* WHAT IS EXPECTED:
Print the records below exactly as they appear. Omit all pictures.

Difference listings
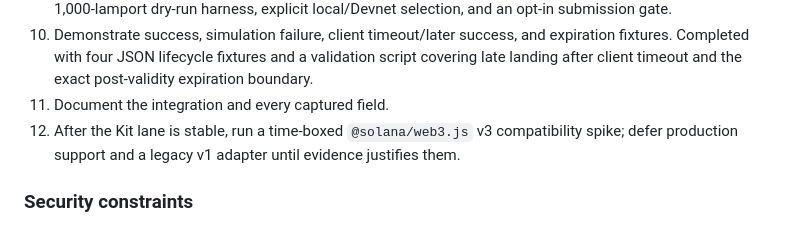
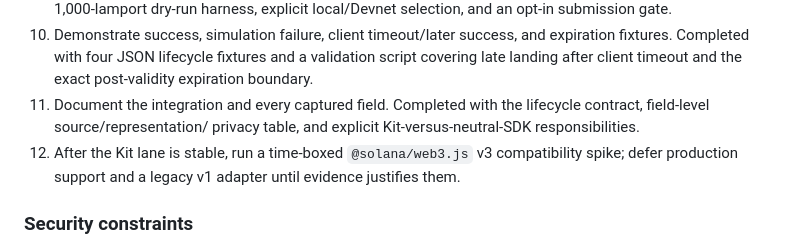
Before and after one commit to zgordan-vv/landfall, a Markdown page: docs/technical-implementation-plan.md, the part around the change. Drawn GitHub-style.

Commit message:
docs(sol): document kit integration fields

```diff
--- a/docs/technical-implementation-plan.md
+++ b/docs/technical-implementation-plan.md
@@ -1048,6 +1048,8 @@ Instrument a real modern Solana transaction lifecycle with minimal application c
    Completed with four JSON lifecycle fixtures and a validation script covering
    late landing after client timeout and the exact post-validity expiration boundary.
 11. Document the integration and every captured field.
+   Completed with the lifecycle contract, field-level source/representation/
+   privacy table, and explicit Kit-versus-neutral-SDK responsibilities.
 12. After the Kit lane is stable, run a time-boxed `@solana/web3.js` v3 compatibility spike; defer production support and a legacy v1 adapter until evidence justifies them.
 
 ### Security constraints
```
Also changed, not shown: docs/solana-kit-integration.md (added, +42 -0 lines).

* TASK ANSWER:
Before and after one commit to zgordan-vv/landfall, a Markdown page: docs/technical-implementation-plan.md, the part around the change. Drawn GitHub-style.

Commit message:
docs(sol): document kit integration fields

```diff
--- a/docs/technical-implementation-plan.md
+++ b/docs/technical-implementation-plan.md
@@ -1048,6 +1048,8 @@ Instrument a real modern Solana transaction lifecycle with minimal application c
    Completed with four JSON lifecycle fixtures and a validation script covering
    late landing after client timeout and the exact post-validity expiration boundary.
 11. Document the integration and every captured field.
+   Completed with the lifecycle contract, field-level source/representation/
+   privacy table, and explicit Kit-versus-neutral-SDK responsibilities.
 12. After the Kit lane is stable, run a time-boxed `@solana/web3.js` v3 compatibility spike; defer production support and a legacy v1 adapter until evidence justifies them.
 
 ### Security constraints
```
Also changed, not shown: docs/solana-kit-integration.md (added, +42 -0 lines).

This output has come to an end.